If you’ve ever experienced a flood, you know how destructive it can be to property and the environment. A flood washes away roads, ruins homes, and soaks everything. Unfortunately, the problems don’t stop when the waters recede. After a flood, insects are suddenly everywhere.
Mosquitoes thrive in places where there’s lots of standing water to lay eggs in. Standing water is always in abundance after a flood. It collects in any available cracks, dents and bowls, and mosquitos are always quick to take advantage of it. Expect them in swarms in any flooded areas, especially if the weather is warm. In addition to the itchy bites, mosquitos can also be disease carriers, especially after a flood. There’s not a lot you can directly do to take care of all those mosquitos. Some city and state governments will spray flooded areas with pesticides by plane, but that’s fairly rare. Until the water dries up, you’ll have to bear with using bug spray and, if necessary, mosquito nets. You can speed the process by upending any containers holding floodwater and preparing your yard in a way that it will drain better.
During a flood, ant colonies in the ground often get completely filled with water.
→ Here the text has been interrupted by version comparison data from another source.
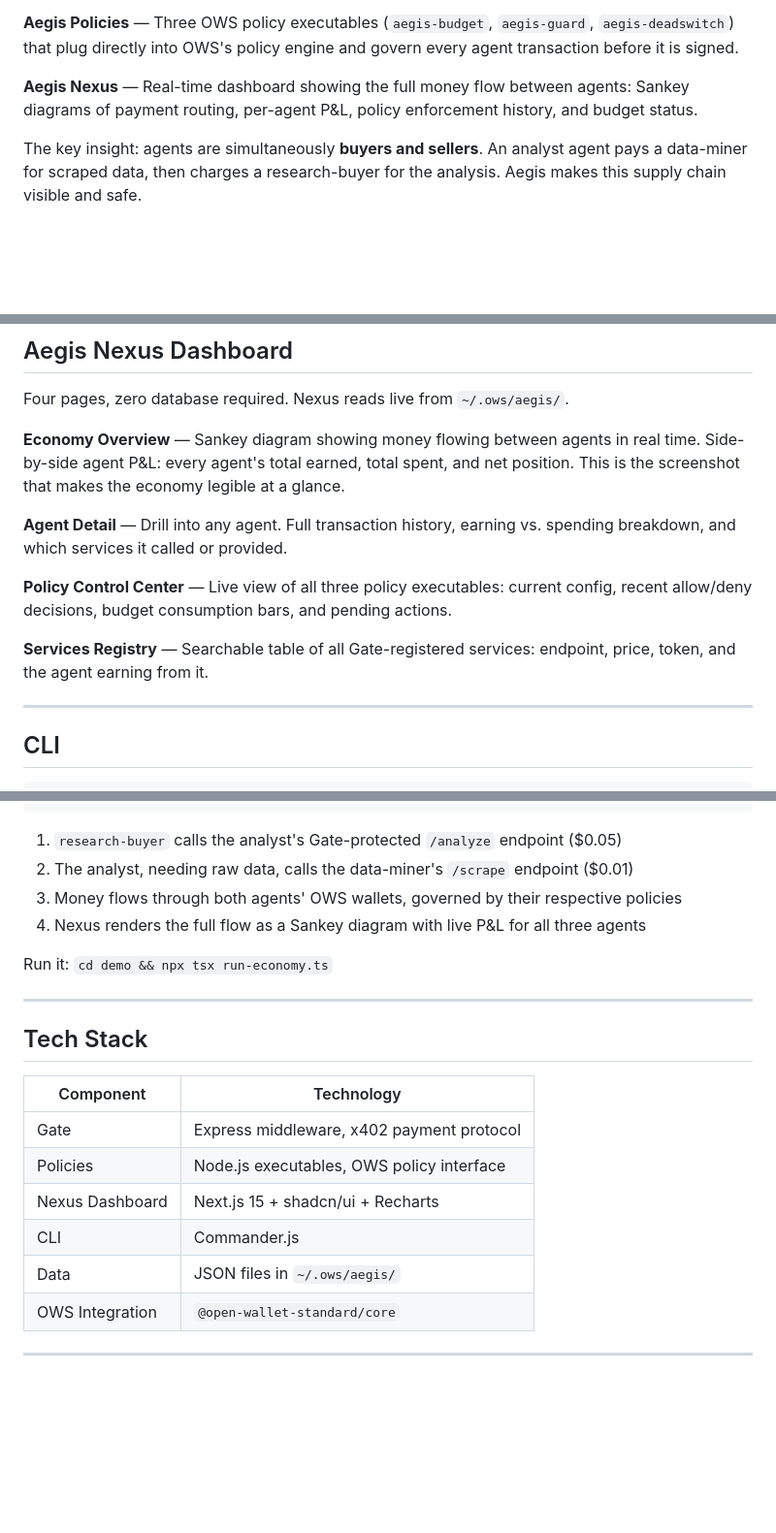
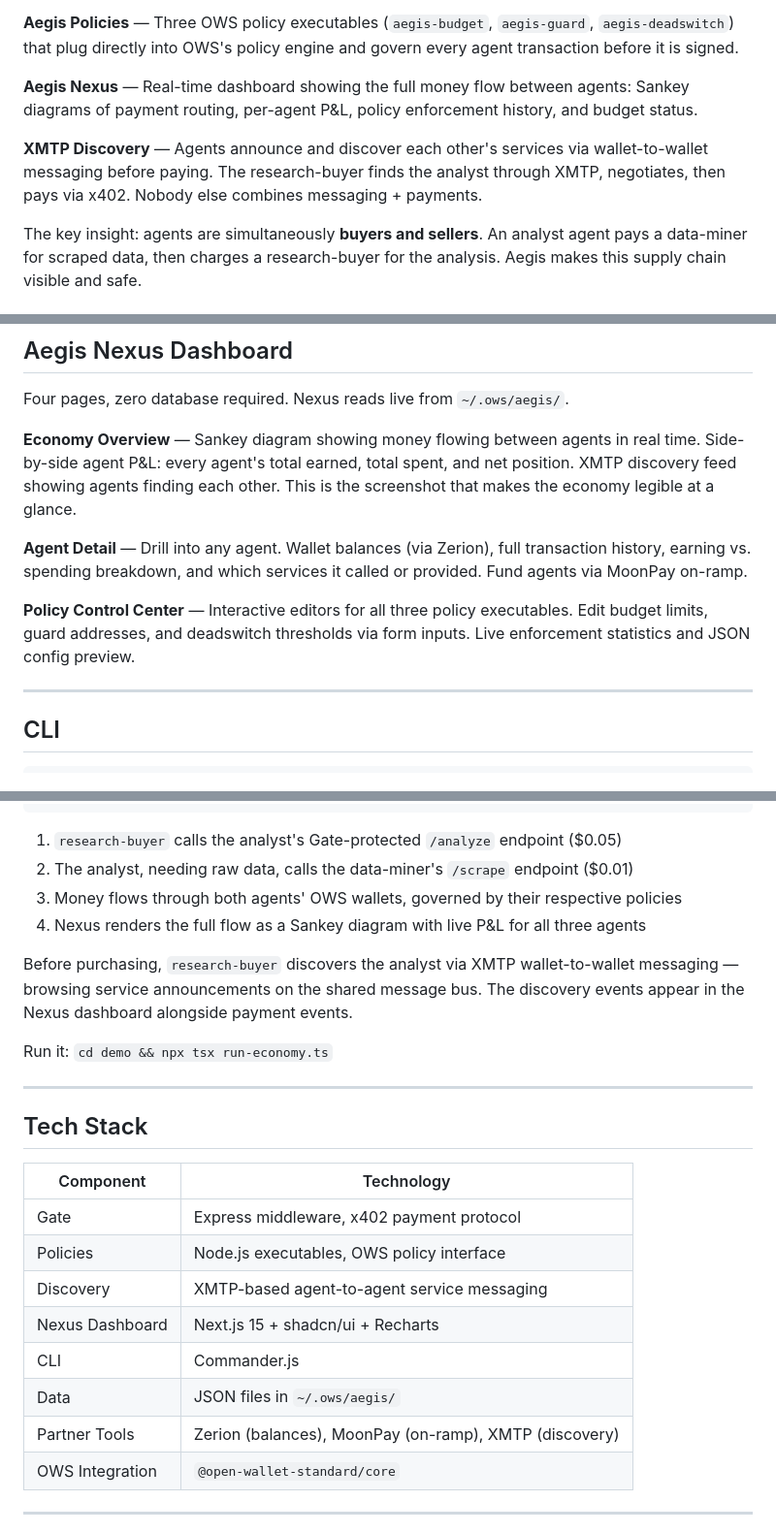
Before and after one commit to rajkaria/Aegis, a Markdown page: README.md, 3 parts joined by grey strips. Shown at 97% size. GitHub-like rendering; blank space fills up the shorter version.

Commit message:
docs: update README with XMTP discovery, partner tools, and interactive policy editor

```diff
--- a/README.md
+++ b/README.md
@@ -19,6 +19,8 @@ OWS ships a powerful wallet primitive: signing, key management, and a policy hoo
 **Aegis Policies** — Three OWS policy executables (`aegis-budget`, `aegis-guard`, `aegis-deadswitch`) that plug directly into OWS's policy engine and govern every agent transaction before it is signed.
 
 **Aegis Nexus** — Real-time dashboard showing the full money flow between agents: Sankey diagrams of payment routing, per-agent P&L, policy enforcement history, and budget status.
+
+**XMTP Discovery** — Agents announce and discover each other's services via wallet-to-wallet messaging before paying. The research-buyer finds the analyst through XMTP, negotiates, then pays via x402. Nobody else combines messaging + payments.
 
 The key insight: agents are simultaneously **buyers and sellers**. An analyst agent pays a data-miner for scraped data, then charges a research-buyer for the analysis. Aegis makes this supply chain visible and safe.
 
@@ -141,13 +143,11 @@ Dead man's switch. Revokes the agent's signing key after a configurable period o
 
 Four pages, zero database required. Nexus reads live from `~/.ows/aegis/`.
 
-**Economy Overview** — Sankey diagram showing money flowing between agents in real time. Side-by-side agent P&L: every agent's total earned, total spent, and net position. This is the screenshot that makes the economy legible at a glance.
+**Economy Overview** — Sankey diagram showing money flowing between agents in real time. Side-by-side agent P&L: every agent's total earned, total spent, and net position. XMTP discovery feed showing agents finding each other. This is the screenshot that makes the economy legible at a glance.
 
-**Agent Detail** — Drill into any agent. Full transaction history, earning vs. spending breakdown, and which services it called or provided.
+**Agent Detail** — Drill into any agent. Wallet balances (via Zerion), full transaction history, earning vs. spending breakdown, and which services it called or provided. Fund agents via MoonPay on-ramp.
 
-**Policy Control Center** — Live view of all three policy executables: current config, recent allow/deny decisions, budget consumption bars, and pending actions.
-
-**Services Registry** — Searchable table of all Gate-registered services: endpoint, price, token, and the agent earning from it.
+**Policy Control Center** — Interactive editors for all three policy executables. Edit budget limits, guard addresses, and deadswitch thresholds via form inputs. Live enforcement statistics and JSON config preview.
 
 ---
 
@@ -189,6 +189,8 @@ research-buyer  →  analyst  →  data-miner
 3. Money flows through both agents' OWS wallets, governed by their respective policies
 4. Nexus renders the full flow as a Sankey diagram with live P&L for all three agents
 
+Before purchasing, `research-buyer` discovers the analyst via XMTP wallet-to-wallet messaging — browsing service announcements on the shared message bus. The discovery events appear in the Nexus dashboard alongside payment events.
+
 Run it: `cd demo && npx tsx run-economy.ts`
 
 ---
@@ -199,9 +201,11 @@ Run it: `cd demo && npx tsx run-economy.ts`
 |-----------|------------|
 | Gate | Express middleware, x402 payment protocol |
 | Policies | Node.js executables, OWS policy interface |
+| Discovery | XMTP-based agent-to-agent service messaging |
 | Nexus Dashboard | Next.js 15 + shadcn/ui + Recharts |
 | CLI | Commander.js |
 | Data | JSON files in `~/.ows/aegis/` |
+| Partner Tools | Zerion (balances), MoonPay (on-ramp), XMTP (discovery) |
 | OWS Integration | `@open-wallet-standard/core` |
 
 ---
```
Also changed, not shown: other parts of README.md (+2 -0 lines).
The ants will evacuate and float to safety, remaking their home wherever they can find solid ground. Unfortunately, this often means the area in or near your house. Ants are usually fairly manageable if you take care of them before they get out of control. Apply ant killer near where they’re trying to establish a new nest, and hopefully it will make its way to the queen. Once the queen is dead, the rest of the colony will soon follow. If ants have made their way into the foundation, walls, and woodwork of your house you may need to call a pest control expert to get them out.
Silverfish are notorious for preferring dark, damp areas. It’s no coincidence they’re called silver “fish.” Though mostly harmless, silverfish are still pretty gross and you certainly don’t want a few hundred of them crawling around your basement or closet. The first step to getting rid of silverfish is to remove any water and dry everything up as much as possible. Use water vacuums, pumps, dehumidifiers, and fans as necessary to remove moisture. Once that’s taken care of, silverfish can be taken care of using any widely available spray insecticide.